* _Your task_
This exercise asks for the entries to be repeated exactly, without their images.

Records drawn from a dataset:

* * *

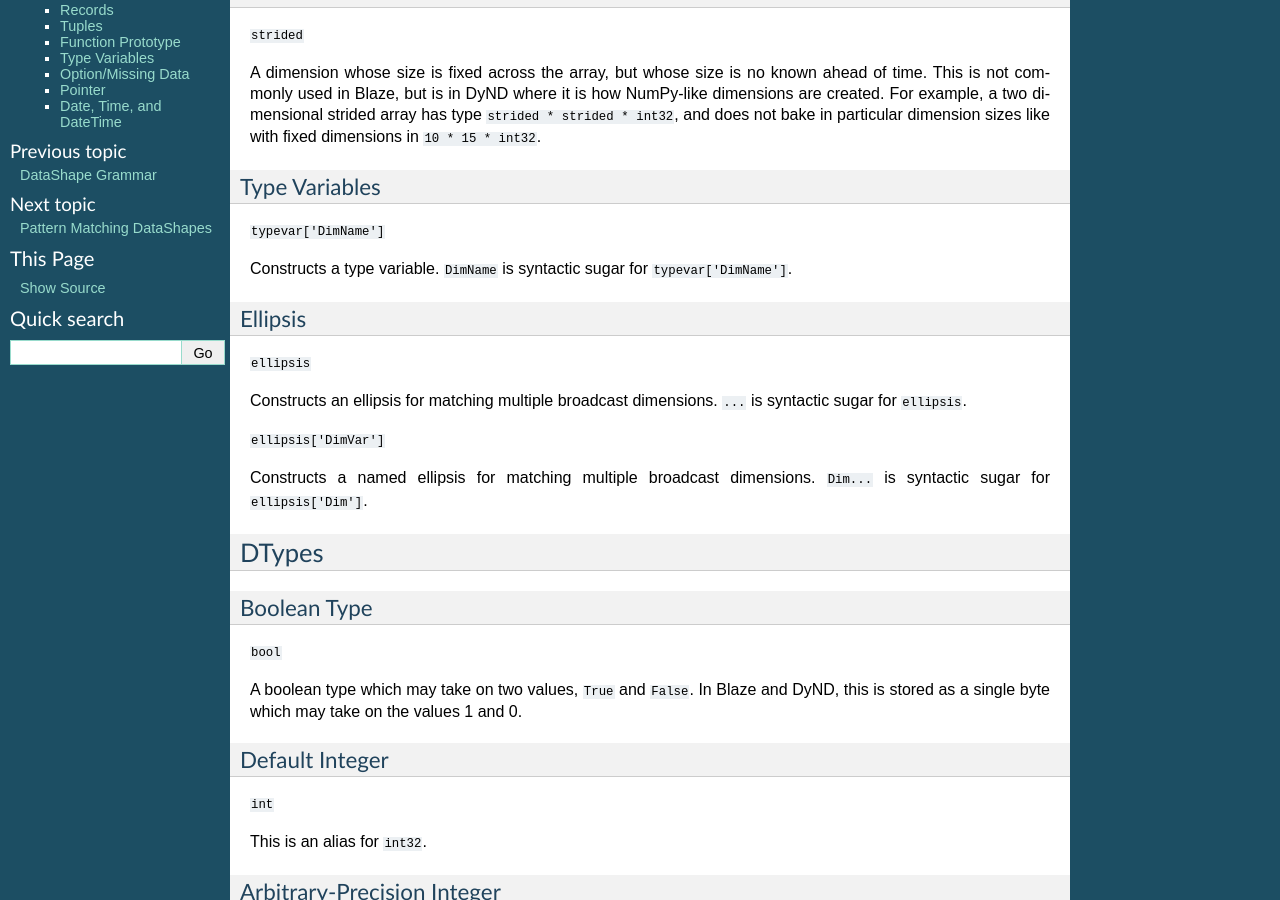
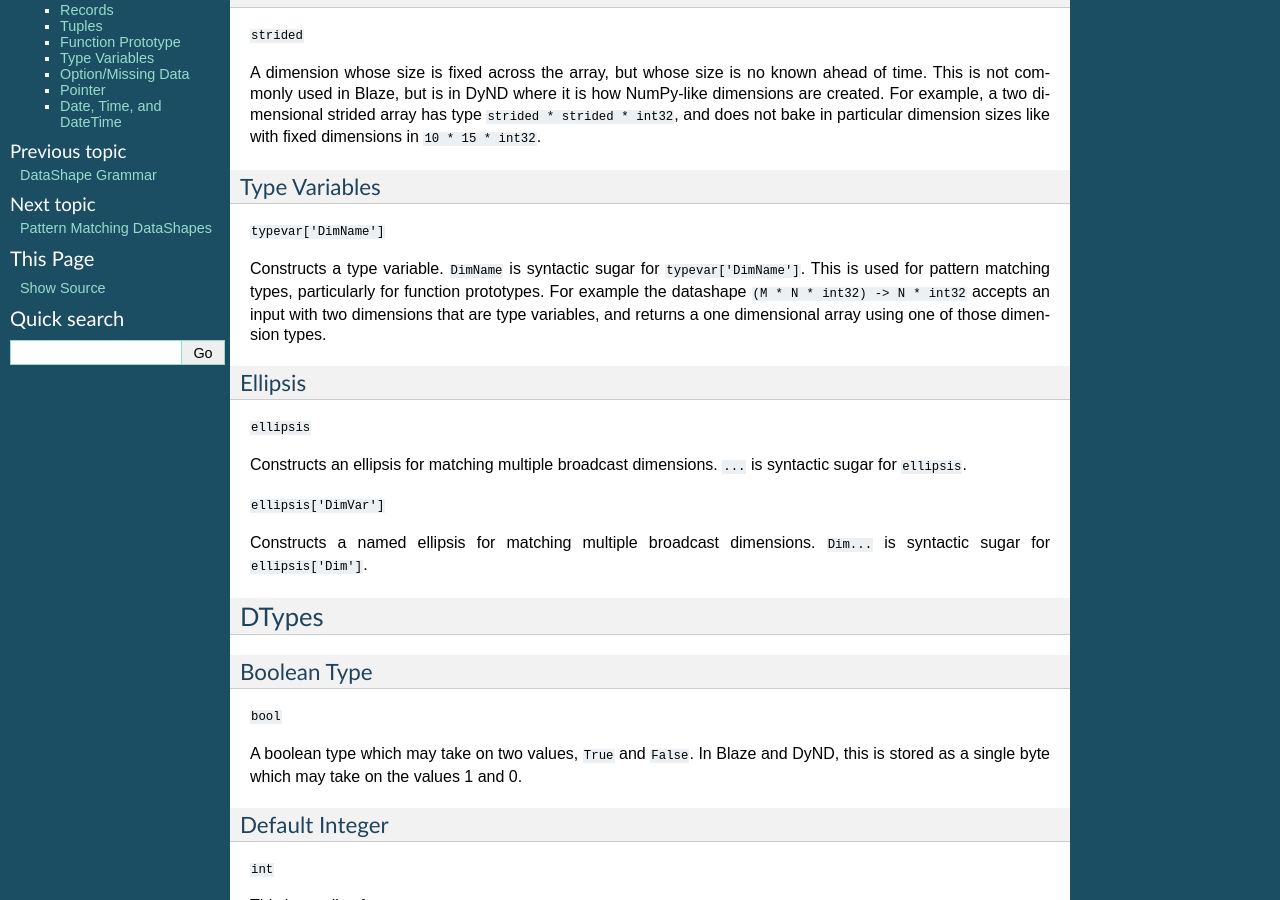
Before and after one commit to blaze/datashape, a Sphinx documentation site: the page built from docs/source/types.rst, in a window 1280 px wide and 900 px high, scrolled down 568 px. Built offline with Sphinx 7.4.7, drawn with Linux system fonts in a browser that asks for light colours; pages that are not in the unit, such as notebooks, are missing from menus; some of the changed text lies outside the part shown.

Commit message:
Add some comments on type variables

```diff
--- a/docs/source/types.rst
+++ b/docs/source/types.rst
@@ -46,7 +46,11 @@ Type Variables
 ``typevar['DimName']``
 
 Constructs a type variable. ``DimName`` is syntactic sugar for
-``typevar['DimName']``.
+``typevar['DimName']``. This is used for pattern matching types,
+particularly for function prototypes. For example the
+datashape ``(M * N * int32) -> N * int32`` accepts an input
+with two dimensions that are type variables, and returns a
+one dimensional array using one of those dimension types.
 
 Ellipsis
 --------
@@ -276,7 +280,10 @@ Type Variables
 ``typevar['DTypeName']``
 
 Constructs a type variable. ``DTypeName`` is syntactic sugar for
-``typevar['DTypeName']``.
+``typevar['DTypeName']``. This is used for pattern matching types,
+particularly for function prototypes. For example the
+datashape ``(T, T) -> T`` accepts any types as input, but requires
+they have the same types.
 
 Option/Missing Data
 -------------------
```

* * *

* _Exercise solution_
Before and after one commit to blaze/datashape, a Sphinx documentation site: the page built from docs/source/types.rst, in a window 1280 px wide and 900 px high, scrolled down 568 px. Built offline with Sphinx 7.4.7, drawn with Linux system fonts in a browser that asks for light colours; pages that are not in the unit, such as notebooks, are missing from menus; some of the changed text lies outside the part shown.

Commit message:
Add some comments on type variables

```diff
--- a/docs/source/types.rst
+++ b/docs/source/types.rst
@@ -46,7 +46,11 @@ Type Variables
 ``typevar['DimName']``
 
 Constructs a type variable. ``DimName`` is syntactic sugar for
-``typevar['DimName']``.
+``typevar['DimName']``. This is used for pattern matching types,
+particularly for function prototypes. For example the
+datashape ``(M * N * int32) -> N * int32`` accepts an input
+with two dimensions that are type variables, and returns a
+one dimensional array using one of those dimension types.
 
 Ellipsis
 --------
@@ -276,7 +280,10 @@ Type Variables
 ``typevar['DTypeName']``
 
 Constructs a type variable. ``DTypeName`` is syntactic sugar for
-``typevar['DTypeName']``.
+``typevar['DTypeName']``. This is used for pattern matching types,
+particularly for function prototypes. For example the
+datashape ``(T, T) -> T`` accepts any types as input, but requires
+they have the same types.
 
 Option/Missing Data
 -------------------
```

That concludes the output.